America can no longer remain silent about its antisemitism problem

A recent dinner featuring former President Trump, Holocaust denier Nick Fuentes and anti-Semitic entertainer Kanye “Ye” West, followed by largely muted responses from many Republican officials and leaders, including some presidential hopefuls, underscores the need for all Americans to recognize and oppose against anti-Semitism in the nation.

After the dinner, Trump tried to distance himself from West, saying he met with her to “help a person in serious trouble,” and from Fuentes, saying he didn’t know her or his work when they met.

However, the former president’s repeated behavior and words, including his response to the Charlottesville tragedy in 2017 and the cool response of many of his supporters to anti-Semitism, can be seen as hostility directed at Jewish Americans.

The former president and his various enablers have downplayed and denied anti-Semitism in the United States, including attacks and murders. These failures to address the anti-Semitism America faces are inexcusable, shameful, and dangerous.

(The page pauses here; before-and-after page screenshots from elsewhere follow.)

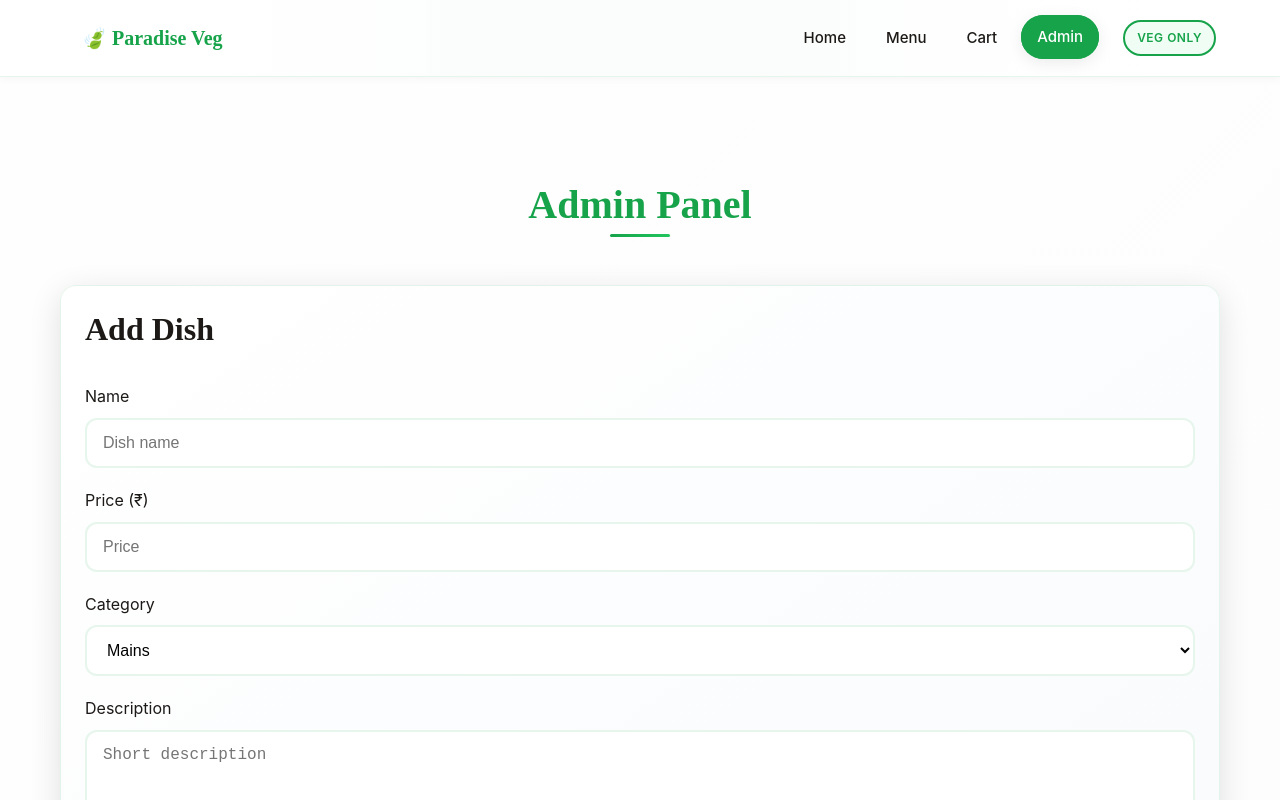
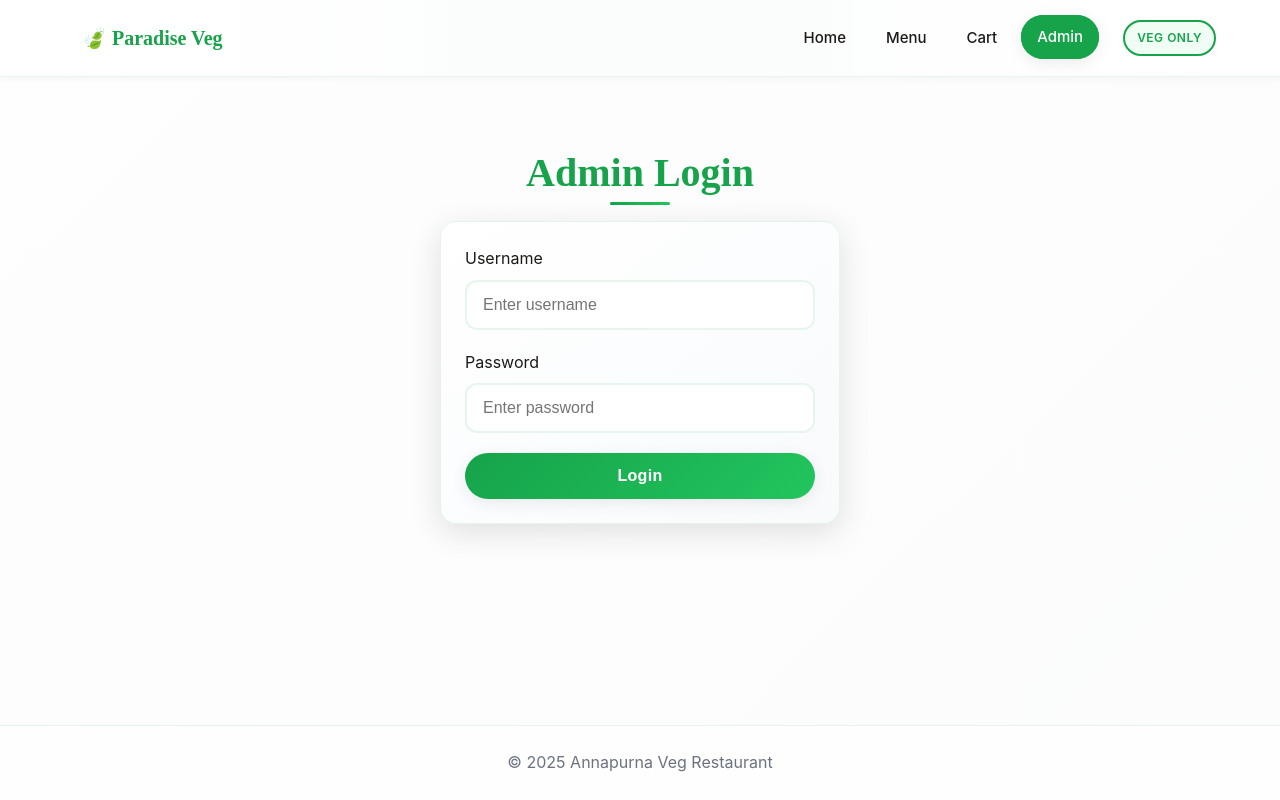
Before and after one commit to Yash-997/Hotel_Menu, a React (Create React App) app: page /admin in a window 1280 px wide. Shown: the top 800 px of the page. Built offline with nearby package versions, Linux system fonts and the light colour scheme.

Commit message:
Add admin login with username and password

```diff
--- a/src/App.js
+++ b/src/App.js
@@ -1,4 +1,4 @@
-import React from 'react';
+import React, { useState } from 'react';
 import { BrowserRouter, Routes, Route } from 'react-router-dom';
 import './App.css';
 import { CartProvider } from './context/CartContext';
@@ -10,9 +10,11 @@ import Home from './pages/Home';
 import Menu from './pages/Menu';
 import DishDetail from './pages/DishDetail';
 import Cart from './pages/Cart';
-import Admin from './pages/Admin';
+import AdminLogin from './pages/AdminLogin';
+import AdminPage from './pages/AdminPage';
 
 function App() {
+  const [isAdminAuthenticated, setIsAdminAuthenticated] = useState(false);
   return (
     <BrowserRouter>
       <CartProvider>
@@ -24,7 +26,16 @@ function App() {
               <Route path="/menu" element={<Menu />} />
               <Route path="/dish/:id" element={<DishDetail />} />
               <Route path="/cart" element={<Cart />} />
-              <Route path="/admin" element={<Admin />} />
+              <Route
+                path="/admin"
+                element={
+                  isAdminAuthenticated ? (
+                    <AdminPage />
+                  ) : (
+                    <AdminLogin onSuccess={() => setIsAdminAuthenticated(true)} />
+                  )
+                }
+              />
             </Routes>
           </main>
           <Footer />
--- /dev/null
+++ b/src/pages/AdminLogin.js
@@ -0,0 +1,57 @@
+import React, { useState } from 'react';
+
+export default function AdminLogin({ onSuccess }) {
+  const [username, setUsername] = useState('');
+  const [password, setPassword] = useState('');
+  const [error, setError] = useState('');
+
+  const handleSubmit = (e) => {
+    e.preventDefault();
+    // Hardcoded credentials
+    if (username === 'admin' && password === '1234') {
+      setError('');
+      if (typeof onSuccess === 'function') onSuccess();
+    } else {
+      setError('Invalid credentials');
+    }
+  };
+
+  return (
+    <section className="admin-login" style={{ maxWidth: 400, margin: '2rem auto' }}>
+      <h2 className="section-title">Admin Login</h2>
+      <form className="form" onSubmit={handleSubmit}>
+        <div className="form-row">
+          <label htmlFor="username">Username</label>
+          <input
+            id="username"
+            type="text"
+            value={username}
+            onChange={(e) => setUsername(e.target.value)}
+            placeholder="Enter username"
+            required
+          />
+        </div>
+
+        <div className="form-row">
+          <label htmlFor="password">Password</label>
+          <input
+            id="password"
+            type="password"
+            value={password}
+            onChange={(e) => setPassword(e.target.value)}
+            placeholder="Enter password"
+            required
+          />
+        </div>
+
+        {error && (
+          <div style={{ color: 'crimson', marginBottom: '0.5rem', fontWeight: 500 }}>
+            {error}
+          </div>
+        )}
+
+        <button className="btn" type="submit">Login</button>
+      </form>
+    </section>
+  );
+}
--- /dev/null
+++ b/src/pages/AdminPage.js
@@ -0,0 +1,48 @@
+import React, { useState } from 'react';
+
+export default function AdminPage() {
+  const [name, setName] = useState('');
+  const [price, setPrice] = useState('');
+
+  const handleAdd = (e) => {
+    e.preventDefault();
+    const payload = { name: name.trim(), price: Number(price) };
+    console.log('New dish added (demo only):', payload);
+    alert(`Dish added (demo): ${payload.name} - ₹${payload.price}`);
+    setName('');
+    setPrice('');
+  };
+
+  return (
+    <section className="admin" style={{ maxWidth: 480, margin: '2rem auto' }}>
+      <h2 className="section-title">Admin Page</h2>
+      <form className="form" onSubmit={handleAdd}>
+        <div className="form-row">
+          <label htmlFor="dish-name">Dish Name</label>
+          <input
+            id="dish-name"
+            type="text"
+            value={name}
+            onChange={(e) => setName(e.target.value)}
+            placeholder="Enter dish name"
+            required
+          />
+        </div>
+        <div className="form-row">
+          <label htmlFor="dish-price">Price (₹)</label>
+          <input
+            id="dish-price"
+            type="number"
+            min="0"
+            step="0.01"
+            value={price}
+            onChange={(e) => setPrice(e.target.value)}
+            placeholder="Enter price"
+            required
+          />
+        </div>
+        <button className="btn" type="submit">Add Dish</button>
+      </form>
+    </section>
+  );
+}
```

The Jewish population of the United States is a relatively small part of the country. In 2022, Jewish Americans are estimated to represent just over two percent of America’s population of 333 million.

Despite the relatively small percentage of the population, the number of anti-Semitic incidents nationwide reached an all-time high of 2,717 in 2021 in the US, more than seven incidents per day and nearly triple the number in 2015.

The reprehensible incidents occurred across America, including places of worship, community centers, schools and colleges. The motivations for anti-Semitism are not always obvious, as they usually lack a single identifiable ideology or belief system.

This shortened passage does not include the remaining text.